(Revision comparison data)
-- Opening Marker --

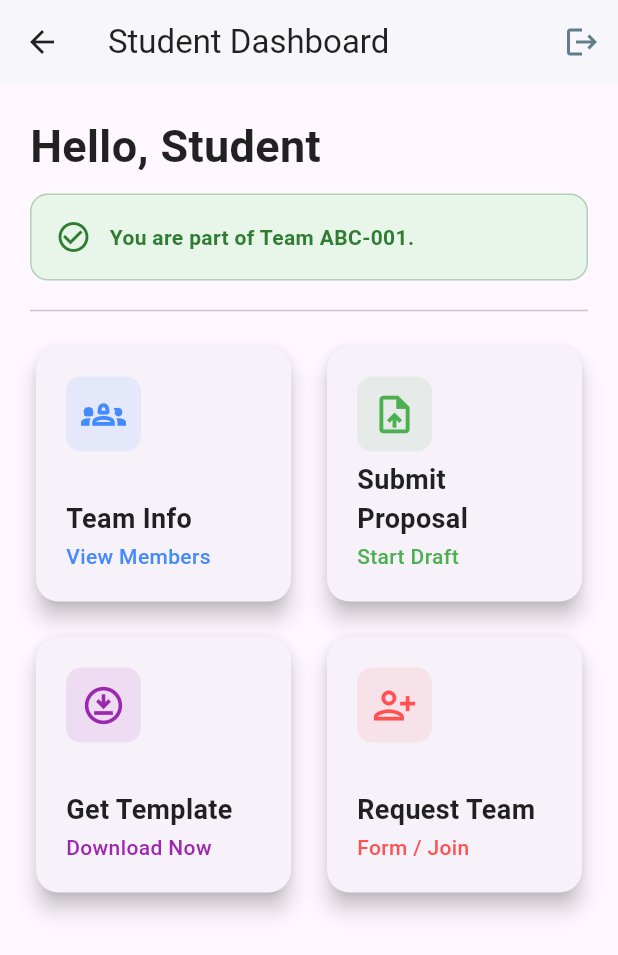
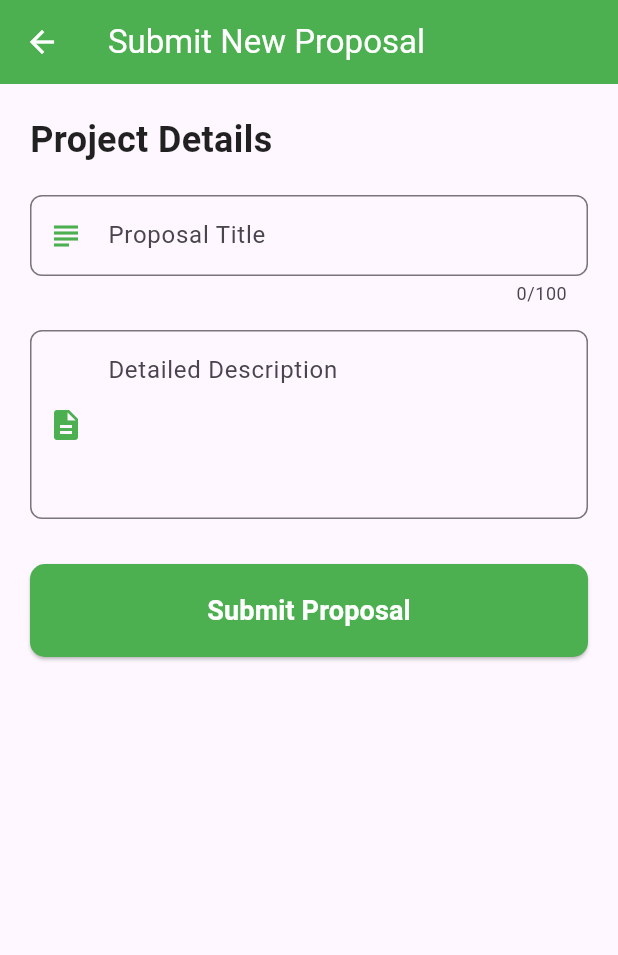
Before and after one commit to arifhaxn/lead_unity, a Flutter app: the StudentDashboard screen opened directly, after a tap on "Submit Proposal", on a phone screen of 412 x 824 dp. Shown: the top 955 px of the screen. Run offline on Flutter 3.47's test engine with Material 3 defaults, Android fonts, the phone set to English and light mode, and no system bars; our stand-ins replace flutter_secure_storage; accounts and stored records are empty.

Commit message:
reg done

```diff
--- a/lib/api services/api_services.dart
+++ b/lib/api services/api_services.dart
@@ -5,7 +5,7 @@ import 'package:http/http.dart' as http;
 
 class ApiService {
   // 🔴 IMPORTANT: CHANGE THIS URL to your teammate's actual server IP and Port.
-  static const String _baseUrl = 'http://localhost:5000/api';
+  static const String _baseUrl = 'https://leading-unity-backend.vercel.app/api';
 
   // --- Student Registration (Slight adjustment to match current UI inputs) ---
   Future<Map<String, dynamic>> register(
--- /dev/null
+++ b/lib/models/proposal_model.dart
@@ -0,0 +1,33 @@
+// lib/models/proposal_model.dart
+
+import '../models/user_model.dart'; // Assuming you might link a User object later
+
+class Proposal {
+  final String id;
+  final String title;
+  final String description;
+  final String status;
+  // This would ideally be a reference to a User/Team object
+  final String studentId;
+  final DateTime createdAt;
+
+  Proposal({
+    required this.id,
+    required this.title,
+    required this.description,
+    required this.status,
+    required this.studentId,
+    required this.createdAt,
+  });
+
+  factory Proposal.fromJson(Map<String, dynamic> json) {
+    return Proposal(
+      id: json['_id'] as String,
+      title: json['title'] as String,
+      description: json['description'] as String,
+      status: json['status'] as String,
+      studentId: json['student'] as String, // Assuming the backend returns the student's ID here
+      createdAt: DateTime.parse(json['createdAt'] as String),
+    );
+  }
+}
--- a/lib/student/student_dash.dart
+++ b/lib/student/student_dash.dart
@@ -1,5 +1,6 @@
 import 'package:flutter/material.dart';
 import 'package:link_unity/auth_provider.dart';
+import 'package:link_unity/submit_proposal.dart';
 import 'package:provider/provider.dart'; // 🟢 NEW: Import Provider // 🟢 NEW: Import AuthProvider
 
 class StudentDashboard extends StatefulWidget { // Renamed to 'Screen' for consistency
@@ -24,7 +25,10 @@ class _StudentDashboardState extends State<StudentDashboard> {
   void _navigateToTeamInfo() => print('Navigating to Team Info for $_currentTeamId');
 
   // 🟢 TODO: Implement actual navigation to the Submission Screen
-  void _navigateToSubmitProposal() => print('Navigating to Submit Proposal');
+  void _navigateToSubmitProposal() => Navigator.push(
+    context,
+    MaterialPageRoute(builder: (context) => const SubmitProposalScreen()),
+  );
 
   void _navigateToRequestTeam() => print('Navigating to Request Team/Invite Screen');
 
--- /dev/null
+++ b/lib/submit_proposal.dart
@@ -0,0 +1,148 @@
+// lib/student/submit_proposal_screen.dart
+
+import 'package:flutter/material.dart';
+import 'package:link_unity/auth_provider.dart';
+import 'package:provider/provider.dart';
+import '../api services/api_services.dart';
+
+class SubmitProposalScreen extends StatefulWidget {
+  const SubmitProposalScreen({super.key});
+
+  @override
+  State<SubmitProposalScreen> createState() => _SubmitProposalScreenState();
+}
+
+class _SubmitProposalScreenState extends State<SubmitProposalScreen> {
+  final _formKey = GlobalKey<FormState>();
+  final ApiService _apiService = ApiService(); // We can instantiate API service here
+
+  final TextEditingController _titleController = TextEditingController();
+  final TextEditingController _descriptionController = TextEditingController();
+
+  bool _isLoading = false;
+
+  @override
+  void dispose() {
+    _titleController.dispose();
+    _descriptionController.dispose();
+    super.dispose();
+  }
+
+  void _showError(String message) {
+    ScaffoldMessenger.of(context).showSnackBar(
+      SnackBar(content: Text('Error: $message'), backgroundColor: Colors.red),
+    );
+  }
+
+  void _showSuccess(String message) {
+    ScaffoldMessenger.of(context).showSnackBar(
+      SnackBar(content: Text(message), backgroundColor: Colors.green),
+    );
+  }
+
+  // --- 🚀 Submission Logic ---
+  Future<void> _submitProposal() async {
+    if (!_formKey.currentState!.validate()) return;
+
+    setState(() { _isLoading = true; });
+
+    final String title = _titleController.text.trim();
+    final String description = _descriptionController.text.trim();
+
+    // 1. Get the JWT token from the AuthProvider
+    final authProvider = Provider.of<AuthProvider>(context, listen: false);
+    final token = authProvider.token;
+
+    if (token == null) {
+      _showError('Authentication failed. Please log in again.');
+      setState(() { _isLoading = false; });
+      return;
+    }
+
+    try {
+      // 2. Call the API service, passing the token for authorization
+      await _apiService.submitProposal(title, description, token);
+
+      _showSuccess('Proposal submitted successfully!');
+      // Navigate back to the dashboard upon success
+      Navigator.of(context).pop();
+
+    } catch (e) {
+      // Handle API errors (e.g., failed validation, server error)
+      _showError(e.toString().replaceFirst('Exception: ', ''));
+    } finally {
+      setState(() { _isLoading = false; });
+    }
+  }
+
+  @override
+  Widget build(BuildContext context) {
+    return Scaffold(
+      appBar: AppBar(
+        title: const Text('Submit New Proposal'),
+        backgroundColor: Colors.green,
+        foregroundColor: Colors.white,
+      ),
+      body: SingleChildScrollView(
+        padding: const EdgeInsets.all(20.0),
+        child: Form(
+          key: _formKey,
+          child: Column(
+            crossAxisAlignment: CrossAxisAlignment.stretch,
+            children: <Widget>[
+              const Text(
+                'Project Details',
+                style: TextStyle(fontSize: 24, fontWeight: FontWeight.bold, color: Colors.black87),
+              ),
+              const SizedBox(height: 20),
+
+              // Title Field
+              TextFormField(
+                controller: _titleController,
+                decoration: _buildInputDecoration('Proposal Title', Icons.subject),
+                validator: (value) => (value == null || value.isEmpty) ? 'Please enter a title.' : null,
+                maxLength: 100,
+              ),
+              const SizedBox(height: 16),
+
+              // Description Field
+              TextFormField(
+                controller: _descriptionController,
+                decoration: _buildInputDecoration('Detailed Description', Icons.description),
+                maxLines: 8,
+                minLines: 4,
+                validator: (value) => (value == null || value.isEmpty) ? 'Please enter a description.' : null,
+              ),
+              const SizedBox(height: 30),
+
+              // Submission Button
+              _isLoading
+                  ? const Center(child: CircularProgressIndicator())
+                  : ElevatedButton(
+                      onPressed: _submitProposal,
+                      style: ElevatedButton.styleFrom(
+                        backgroundColor: Colors.green,
+                        padding: const EdgeInsets.symmetric(vertical: 18),
+                        shape: RoundedRectangleBorder(borderRadius: BorderRadius.circular(10)),
+                      ),
+                      child: const Text('Submit Proposal',
+                          style: TextStyle(color: Colors.white, fontSize: 18, fontWeight: FontWeight.bold)),
+                    ),
+            ],
+          ),
+        ),
+      ),
+    );
+  }
+
+  // Common input decoration style
+  InputDecoration _buildInputDecoration(String label, IconData icon) {
+    return InputDecoration(
+      labelText: label,
+      alignLabelWithHint: true,
+      border: const OutlineInputBorder(borderRadius: BorderRadius.all(Radius.circular(8))),
+      prefixIcon: Icon(icon, color: Colors.green),
+      contentPadding: const EdgeInsets.symmetric(vertical: 15, horizontal: 10),
+    );
+  }
+}
```
Also changed, not shown: lib/student/student_login.dart (+7 -16 lines), lib/student/student_registration_screen.dart (+17 -28 lines), lib/main.dart (line endings or trailing spaces).
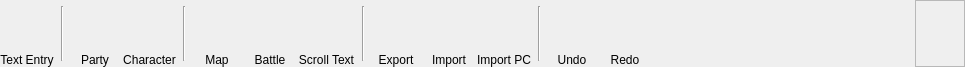
First picture: the form in DMHelper/src/ribbontabcampaign.ui, repository MMetze/DMHelper, before the edit.
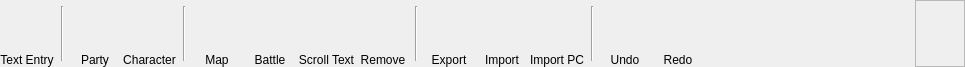
Second picture: the form after the edit. Icons and pictures are not drawn. Custom widgets are drawn as their Qt base class.

```diff
--- a/DMHelper/src/ribbontabcampaign.ui
+++ b/DMHelper/src/ribbontabcampaign.ui
@@ -400,6 +400,58 @@
      </item>
     </layout>
    </item>
+   <item>
+    <layout class="QVBoxLayout" name="verticalLayout_8">
+     <property name="spacing">
+      <number>0</number>
+     </property>
+     <item>
+      <widget class="QPushButton" name="btnRemove">
+       <property name="minimumSize">
+        <size>
+         <width>50</width>
+         <height>50</height>
+        </size>
+       </property>
+       <property name="maximumSize">
+        <size>
+         <width>50</width>
+         <height>50</height>
+        </size>
+       </property>
+       <property name="toolTip">
+        <string>Add a scrolling text entry to the campaign</string>
+       </property>
+       <property name="text">
+        <string/>
+       </property>
+       <property name="icon">
+        <iconset resource="resources.qrc">
+         <normaloff>:/img/data/icon_remove.png</normaloff>:/img/data/icon_remove.png</iconset>
+       </property>
+       <property name="iconSize">
+        <size>
+         <width>40</width>
+         <height>40</height>
+        </size>
+       </property>
+       <property name="flat">
+        <bool>true</bool>
+       </property>
+      </widget>
+     </item>
+     <item>
+      <widget class="QLabel" name="lblRemove">
+       <property name="text">
+        <string>Remove</string>
+       </property>
+       <property name="alignment">
+        <set>Qt::AlignBottom|Qt::AlignHCenter</set>
+       </property>
+      </widget>
+     </item>
+    </layout>
+   </item>
    <item>
     <widget class="Line" name="line">
      <property name="minimumSize">
```
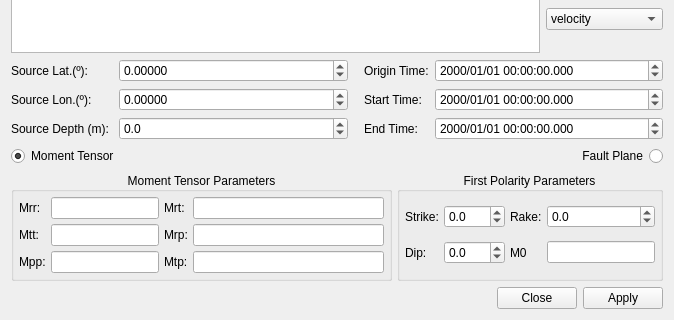
This is isp/resources/designer_uis/SyntheticsGeneratorDialog.ui in ProjectISP/ISP as Qt 5 draws it before an edit; both pictures show x 0 to 674 and y 303 to 623 of the 674 by 623 pixel window. The edited form follows.
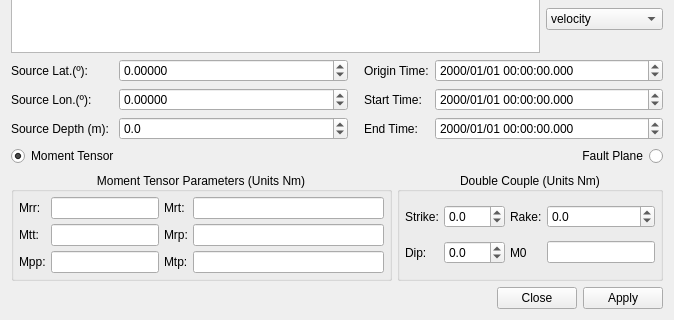
This is the edited form.

The edit to the form file:
```diff
--- a/isp/resources/designer_uis/SyntheticsGeneratorDialog.ui
+++ b/isp/resources/designer_uis/SyntheticsGeneratorDialog.ui
@@ -368,7 +368,7 @@
      <item>
       <widget class="QGroupBox" name="groupBoxMT">
        <property name="title">
-        <string>Moment Tensor Parameters</string>
+        <string>Moment Tensor Parameters (Units Nm)</string>
        </property>
        <property name="alignment">
         <set>Qt::AlignCenter</set>
@@ -520,7 +520,7 @@
      <item>
       <widget class="QGroupBox" name="groupBoxFP">
        <property name="title">
-        <string>First Polarity Parameters</string>
+        <string>Double Couple (Units Nm)</string>
        </property>
        <property name="alignment">
         <set>Qt::AlignCenter</set>
```
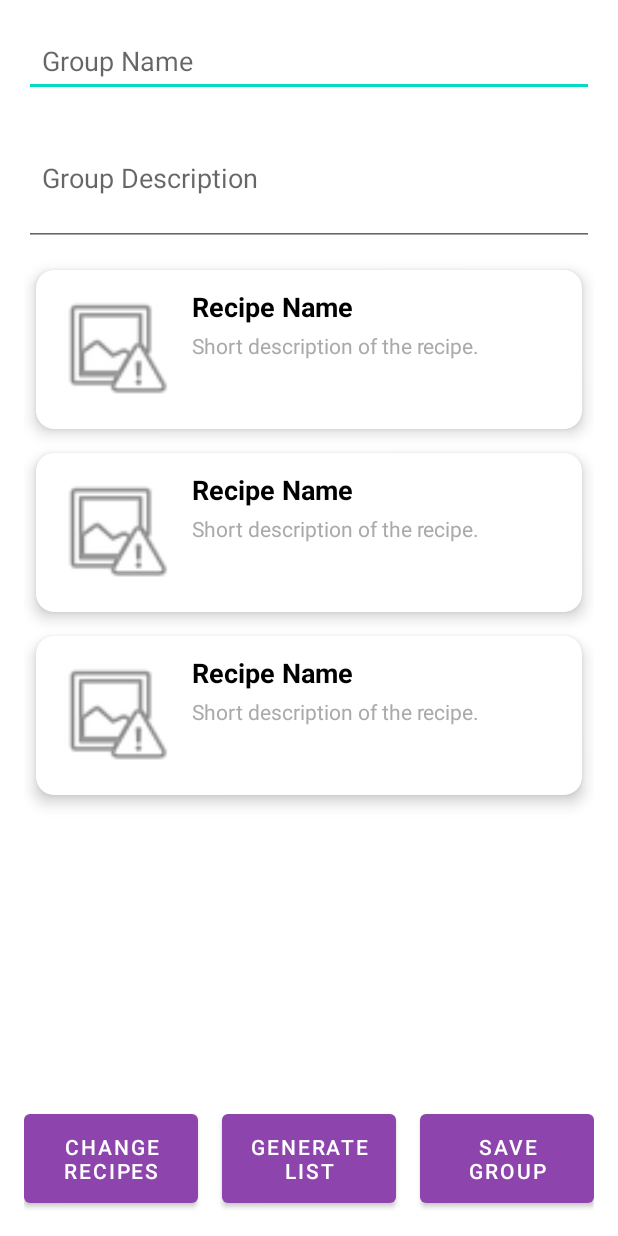
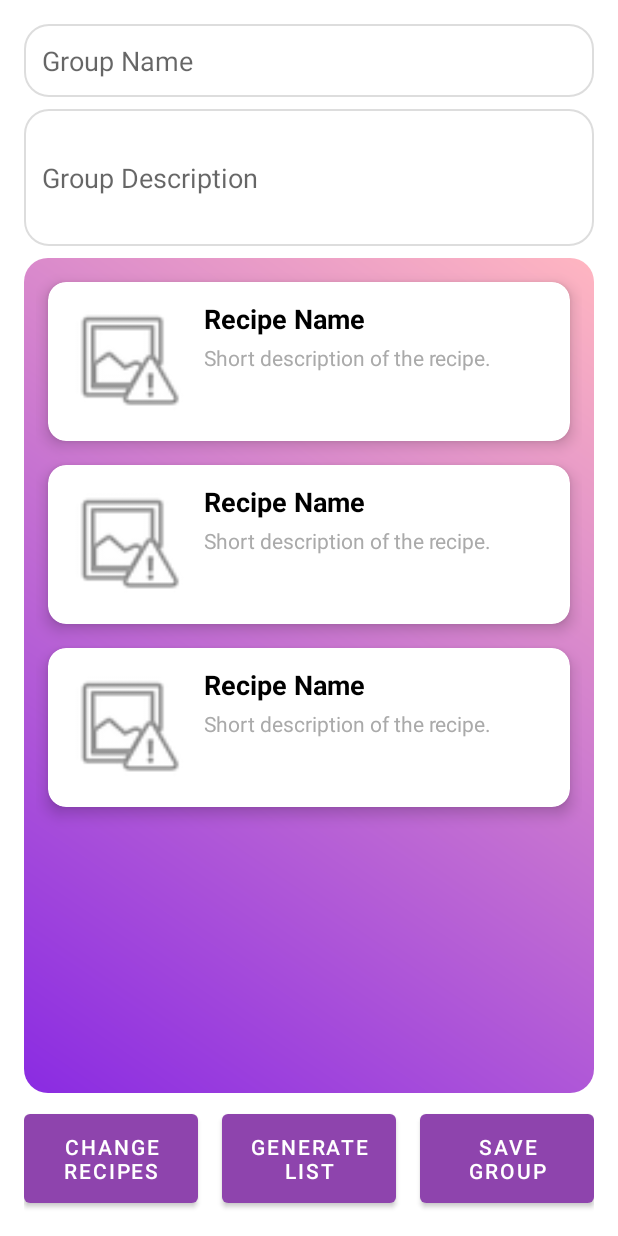
Before and after one commit to MvandeKamp/Yumly, an Android app: the layout editor_group.xml on its own in the app's theme, with its tools: preview values and no code run, on a phone screen of 412 x 824 dp. Run offline under Robolectric (Android 15) with nearby library versions, the light colour scheme and no system bars.

Commit message:
fixed alot of stuff

```diff
--- a/app/src/main/AndroidManifest.xml
+++ b/app/src/main/AndroidManifest.xml
@@ -20,19 +20,17 @@
         android:roundIcon="@mipmap/ic_launcher_round"
         android:supportsRtl="true"
         android:theme="@style/Theme.Yumly"
+        android:enableOnBackInvokedCallback="true"
     tools:targetApi="31">
     <activity
-
         android:name=".MainActivity"
         android:exported="true"
         android:label="@string/app_name">
         <intent-filter>
             <action android:name="android.intent.action.MAIN" />
-
             <category android:name="android.intent.category.LAUNCHER" />
         </intent-filter>
     </activity>
-
 </application>
 
     </manifest>
--- /dev/null
+++ b/app/src/main/res/drawable/rounded_gradient_background.xml
@@ -0,0 +1,18 @@
+<?xml version="1.0" encoding="utf-8"?>
+<layer-list xmlns:android="http://schemas.android.com/apk/res/android">
+    <item>
+        <shape android:shape="rectangle">
+            <gradient
+                android:angle="45"
+                android:endColor="#FFB6C1"
+                android:startColor="#8A2BE2"
+                android:type="linear" />
+            <corners android:radius="16dp" /> <!-- Rounded corners -->
+            <padding
+                android:left="8dp"
+                android:top="8dp"
+                android:right="8dp"
+                android:bottom="8dp" />
+        </shape>
+    </item>
+</layer-list>
--- /dev/null
+++ b/app/src/main/res/drawable/rounded_white_background.xml
@@ -0,0 +1,13 @@
+<?xml version="1.0" encoding="utf-8"?>
+<shape xmlns:android="http://schemas.android.com/apk/res/android">
+    <solid android:color="#FFFFFF" /> <!-- White background -->
+    <corners android:radius="16dp" /> <!-- Rounded corners -->
+    <padding
+        android:left="4dp"
+        android:top="4dp"
+        android:right="4dp"
+        android:bottom="4dp" />
+    <stroke
+        android:width="1dp"
+        android:color="#DDDDDD" /> <!-- Optional border -->
+</shape>
--- a/app/src/main/res/layout/editor_group.xml
+++ b/app/src/main/res/layout/editor_group.xml
@@ -15,6 +15,7 @@
         android:hint="Group Name"
         android:inputType="text"
         android:padding="12dp"
+        android:background="@drawable/rounded_white_background"
         app:layout_constraintStart_toStartOf="parent"
         app:layout_constraintEnd_toEndOf="parent"
         app:layout_constraintTop_toTopOf="parent" />
@@ -29,17 +30,19 @@
         android:minLines="3"
         android:padding="12dp"
         android:layout_marginTop="8dp"
+        android:background="@drawable/rounded_white_background"
         app:layout_constraintStart_toStartOf="parent"
         app:layout_constraintEnd_toEndOf="parent"
         app:layout_constraintTop_toBottomOf="@id/groupNameEditText" />
 
     <!-- RecyclerView -->
     <androidx.recyclerview.widget.RecyclerView
-        android:id="@+id/recipeRecyclerView"
+        android:id="@+id/groupRecipeRecyclerView"
         android:layout_width="0dp"
         android:layout_height="0dp"
         android:layout_marginTop="8dp"
         android:layout_marginBottom="8dp"
+        android:background="@drawable/rounded_gradient_background"
         app:layout_constraintStart_toStartOf="parent"
         app:layout_constraintEnd_toEndOf="parent"
         app:layout_constraintTop_toBottomOf="@id/groupDescriptionEditText"
--- a/app/src/main/res/layout/fragment_group.xml
+++ b/app/src/main/res/layout/fragment_group.xml
@@ -6,6 +6,7 @@
     android:layout_width="match_parent"
     android:layout_height="match_parent"
     tools:context=".ui.group.GroupFragment">
+
 
     <!-- RecyclerView for displaying the list of recipes -->
     <androidx.recyclerview.widget.RecyclerView
--- a/app/src/main/res/values/colors.xml
+++ b/app/src/main/res/values/colors.xml
@@ -9,4 +9,5 @@
     <color name="white">#FFFFFFFF</color>
     <color name="bottom_nav_icon_color">#8A2BE2</color>
     <color name="bottom_nav_text_color">#8A2BE2</color>
+    <color name="dialog_background">#98000000</color>
 </resources>
```
Also changed, not shown: app/src/main/java/com/mvandekamp/yumly/ui/group/GroupAdapter.java (+9 -2 lines), app/src/main/java/com/mvandekamp/yumly/ui/group/GroupFragment.java (+25 -23 lines), app/src/main/java/com/mvandekamp/yumly/ui/group/GroupSelectedDialogFragment.java (renamed from app/src/main/java/com/mvandekamp/yumly/ui/group/GroupSelectedFragment.java, +57 -17 lines), app/src/main/java/com/mvandekamp/yumly/ui/group/GroupSelectedRecipesAdapter.java (+18 -2 lines). Lines whose indentation alone changed are shown as unchanged.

-- Closing Marker --

• _What to do_
Please find, in the entries above, every line where "void" occurs, and copy it.

• _Exercise answer_
   void _navigateToTeamInfo() => print('Navigating to Team Info for $_currentTeamId');
-  void _navigateToSubmitProposal() => print('Navigating to Submit Proposal');
+  void _navigateToSubmitProposal() => Navigator.push(
   void _navigateToRequestTeam() => print('Navigating to Request Team/Invite Screen');
+  void dispose() {
+  void _showError(String message) {
+  void _showSuccess(String message) {
+  Future<void> _submitProposal() async {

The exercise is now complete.